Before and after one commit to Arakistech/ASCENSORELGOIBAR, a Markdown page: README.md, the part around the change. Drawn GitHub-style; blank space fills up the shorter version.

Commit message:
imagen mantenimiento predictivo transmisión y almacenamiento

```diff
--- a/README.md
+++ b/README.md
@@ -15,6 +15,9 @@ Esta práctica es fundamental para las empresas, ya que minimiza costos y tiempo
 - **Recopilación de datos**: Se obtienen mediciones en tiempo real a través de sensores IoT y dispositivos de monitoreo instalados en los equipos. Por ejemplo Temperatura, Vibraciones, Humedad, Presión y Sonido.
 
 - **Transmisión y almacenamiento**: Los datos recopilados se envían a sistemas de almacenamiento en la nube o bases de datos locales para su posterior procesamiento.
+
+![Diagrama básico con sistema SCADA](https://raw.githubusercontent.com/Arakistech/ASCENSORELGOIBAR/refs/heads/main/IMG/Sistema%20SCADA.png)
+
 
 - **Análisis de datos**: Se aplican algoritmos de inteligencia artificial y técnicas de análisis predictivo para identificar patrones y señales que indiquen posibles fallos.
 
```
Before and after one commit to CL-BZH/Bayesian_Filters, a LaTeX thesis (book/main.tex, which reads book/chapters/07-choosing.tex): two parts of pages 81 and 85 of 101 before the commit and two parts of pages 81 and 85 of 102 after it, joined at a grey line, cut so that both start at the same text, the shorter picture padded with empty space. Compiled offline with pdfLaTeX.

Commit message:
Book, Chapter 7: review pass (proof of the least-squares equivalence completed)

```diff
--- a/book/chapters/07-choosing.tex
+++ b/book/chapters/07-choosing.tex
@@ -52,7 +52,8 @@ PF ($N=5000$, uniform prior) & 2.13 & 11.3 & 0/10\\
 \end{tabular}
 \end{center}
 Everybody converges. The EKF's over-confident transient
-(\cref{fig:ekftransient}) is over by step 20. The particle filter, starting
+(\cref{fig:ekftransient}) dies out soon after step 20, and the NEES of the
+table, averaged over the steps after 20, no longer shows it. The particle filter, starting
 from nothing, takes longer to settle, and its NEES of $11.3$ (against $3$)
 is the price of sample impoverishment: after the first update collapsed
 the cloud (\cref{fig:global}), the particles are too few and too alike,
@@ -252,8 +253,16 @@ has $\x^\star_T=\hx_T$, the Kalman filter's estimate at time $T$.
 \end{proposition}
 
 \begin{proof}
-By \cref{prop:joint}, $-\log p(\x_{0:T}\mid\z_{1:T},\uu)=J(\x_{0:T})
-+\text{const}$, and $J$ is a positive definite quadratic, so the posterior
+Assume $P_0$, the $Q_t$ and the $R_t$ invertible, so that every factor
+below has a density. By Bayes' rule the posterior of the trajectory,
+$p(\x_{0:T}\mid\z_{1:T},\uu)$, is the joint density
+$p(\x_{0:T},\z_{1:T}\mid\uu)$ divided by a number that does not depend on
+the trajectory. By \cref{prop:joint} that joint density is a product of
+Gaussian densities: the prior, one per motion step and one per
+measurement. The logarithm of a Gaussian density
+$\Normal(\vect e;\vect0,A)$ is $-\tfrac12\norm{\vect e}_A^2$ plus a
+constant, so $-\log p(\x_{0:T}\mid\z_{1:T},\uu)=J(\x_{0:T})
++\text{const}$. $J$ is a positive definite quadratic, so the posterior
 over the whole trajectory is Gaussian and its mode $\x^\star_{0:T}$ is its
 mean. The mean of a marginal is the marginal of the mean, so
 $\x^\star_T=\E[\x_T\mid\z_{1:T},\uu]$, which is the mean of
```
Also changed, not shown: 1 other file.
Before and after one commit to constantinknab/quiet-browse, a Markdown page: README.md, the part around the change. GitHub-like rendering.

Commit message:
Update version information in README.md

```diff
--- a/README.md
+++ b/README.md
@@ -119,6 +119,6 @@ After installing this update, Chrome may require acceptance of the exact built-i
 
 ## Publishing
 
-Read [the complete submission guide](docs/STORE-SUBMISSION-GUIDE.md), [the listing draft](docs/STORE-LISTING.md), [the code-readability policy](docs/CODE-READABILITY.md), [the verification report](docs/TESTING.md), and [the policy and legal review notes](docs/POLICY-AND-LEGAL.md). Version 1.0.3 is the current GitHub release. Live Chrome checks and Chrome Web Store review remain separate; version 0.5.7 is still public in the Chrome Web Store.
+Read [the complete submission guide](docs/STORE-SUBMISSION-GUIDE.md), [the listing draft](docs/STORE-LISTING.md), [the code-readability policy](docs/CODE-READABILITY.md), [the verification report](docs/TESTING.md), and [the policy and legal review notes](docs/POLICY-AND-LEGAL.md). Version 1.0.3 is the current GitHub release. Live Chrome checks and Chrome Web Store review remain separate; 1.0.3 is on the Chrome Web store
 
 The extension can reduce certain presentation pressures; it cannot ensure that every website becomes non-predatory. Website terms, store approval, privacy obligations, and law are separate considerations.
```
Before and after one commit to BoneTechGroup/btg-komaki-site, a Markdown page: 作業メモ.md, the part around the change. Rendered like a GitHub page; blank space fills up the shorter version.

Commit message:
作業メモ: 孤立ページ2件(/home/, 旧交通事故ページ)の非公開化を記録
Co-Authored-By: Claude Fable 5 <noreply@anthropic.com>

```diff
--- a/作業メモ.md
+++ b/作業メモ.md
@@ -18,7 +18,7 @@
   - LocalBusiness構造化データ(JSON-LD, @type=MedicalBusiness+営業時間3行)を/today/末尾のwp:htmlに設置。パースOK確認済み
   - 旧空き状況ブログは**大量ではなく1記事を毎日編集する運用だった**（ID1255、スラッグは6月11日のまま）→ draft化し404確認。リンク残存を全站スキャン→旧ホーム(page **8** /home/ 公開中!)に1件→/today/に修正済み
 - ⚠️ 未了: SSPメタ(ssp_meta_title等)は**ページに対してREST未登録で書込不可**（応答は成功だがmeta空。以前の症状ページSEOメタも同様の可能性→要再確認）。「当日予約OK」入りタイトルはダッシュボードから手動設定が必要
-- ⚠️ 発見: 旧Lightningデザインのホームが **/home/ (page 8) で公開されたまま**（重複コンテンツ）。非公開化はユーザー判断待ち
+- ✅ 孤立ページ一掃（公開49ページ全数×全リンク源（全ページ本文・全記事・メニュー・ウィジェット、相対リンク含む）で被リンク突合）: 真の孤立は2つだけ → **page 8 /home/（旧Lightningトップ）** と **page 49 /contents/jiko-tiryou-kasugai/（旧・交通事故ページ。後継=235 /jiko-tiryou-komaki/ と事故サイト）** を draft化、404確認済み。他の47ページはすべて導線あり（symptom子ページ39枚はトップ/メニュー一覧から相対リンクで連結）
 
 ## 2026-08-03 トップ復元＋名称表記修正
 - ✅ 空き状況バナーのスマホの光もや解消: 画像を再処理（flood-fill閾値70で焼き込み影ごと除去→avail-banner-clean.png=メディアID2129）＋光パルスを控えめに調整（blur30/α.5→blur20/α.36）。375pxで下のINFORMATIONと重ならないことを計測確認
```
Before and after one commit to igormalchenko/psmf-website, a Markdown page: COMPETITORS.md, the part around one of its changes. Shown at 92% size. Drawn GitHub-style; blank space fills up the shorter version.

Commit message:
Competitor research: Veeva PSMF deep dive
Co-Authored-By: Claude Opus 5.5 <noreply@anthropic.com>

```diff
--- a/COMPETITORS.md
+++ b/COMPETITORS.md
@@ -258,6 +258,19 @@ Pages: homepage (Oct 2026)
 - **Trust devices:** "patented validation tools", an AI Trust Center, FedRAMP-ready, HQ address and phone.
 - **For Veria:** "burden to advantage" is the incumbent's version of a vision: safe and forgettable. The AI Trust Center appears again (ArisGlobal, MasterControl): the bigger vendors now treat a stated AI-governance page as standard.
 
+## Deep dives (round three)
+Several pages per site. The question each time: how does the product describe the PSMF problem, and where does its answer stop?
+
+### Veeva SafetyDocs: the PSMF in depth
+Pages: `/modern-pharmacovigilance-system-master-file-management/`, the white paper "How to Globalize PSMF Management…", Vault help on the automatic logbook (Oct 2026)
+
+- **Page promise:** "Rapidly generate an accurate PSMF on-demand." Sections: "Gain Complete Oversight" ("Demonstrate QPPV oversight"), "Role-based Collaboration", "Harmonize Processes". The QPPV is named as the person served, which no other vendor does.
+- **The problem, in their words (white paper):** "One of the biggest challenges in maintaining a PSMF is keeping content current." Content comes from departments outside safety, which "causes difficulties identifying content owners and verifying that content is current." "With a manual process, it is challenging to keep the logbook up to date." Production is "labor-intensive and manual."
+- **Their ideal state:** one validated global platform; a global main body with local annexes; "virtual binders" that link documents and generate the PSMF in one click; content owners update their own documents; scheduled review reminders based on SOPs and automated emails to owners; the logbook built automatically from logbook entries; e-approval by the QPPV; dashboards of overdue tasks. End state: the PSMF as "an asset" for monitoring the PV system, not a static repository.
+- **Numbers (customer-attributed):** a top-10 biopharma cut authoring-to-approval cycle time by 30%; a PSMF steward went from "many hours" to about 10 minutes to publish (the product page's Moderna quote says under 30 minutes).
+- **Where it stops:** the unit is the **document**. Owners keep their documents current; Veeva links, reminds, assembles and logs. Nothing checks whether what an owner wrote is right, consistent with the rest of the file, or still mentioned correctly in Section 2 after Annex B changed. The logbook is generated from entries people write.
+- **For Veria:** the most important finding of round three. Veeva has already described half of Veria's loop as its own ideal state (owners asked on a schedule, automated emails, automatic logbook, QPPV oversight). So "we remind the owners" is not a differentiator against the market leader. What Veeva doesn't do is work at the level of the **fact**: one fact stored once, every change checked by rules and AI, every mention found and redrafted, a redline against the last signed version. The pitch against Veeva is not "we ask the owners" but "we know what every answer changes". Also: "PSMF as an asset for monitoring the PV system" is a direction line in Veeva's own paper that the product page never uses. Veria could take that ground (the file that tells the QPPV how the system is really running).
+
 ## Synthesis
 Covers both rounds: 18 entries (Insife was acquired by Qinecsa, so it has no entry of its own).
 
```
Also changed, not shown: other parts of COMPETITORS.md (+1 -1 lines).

### [Task statement]
Go through the entries and copy each line holding the string "cref".

### [Answer]
-(\cref{fig:ekftransient}) is over by step 20. The particle filter, starting
+(\cref{fig:ekftransient}) dies out soon after step 20, and the NEES of the
 the cloud (\cref{fig:global}), the particles are too few and too alike,
-By \cref{prop:joint}, $-\log p(\x_{0:T}\mid\z_{1:T},\uu)=J(\x_{0:T})
+the trajectory. By \cref{prop:joint} that joint density is a product of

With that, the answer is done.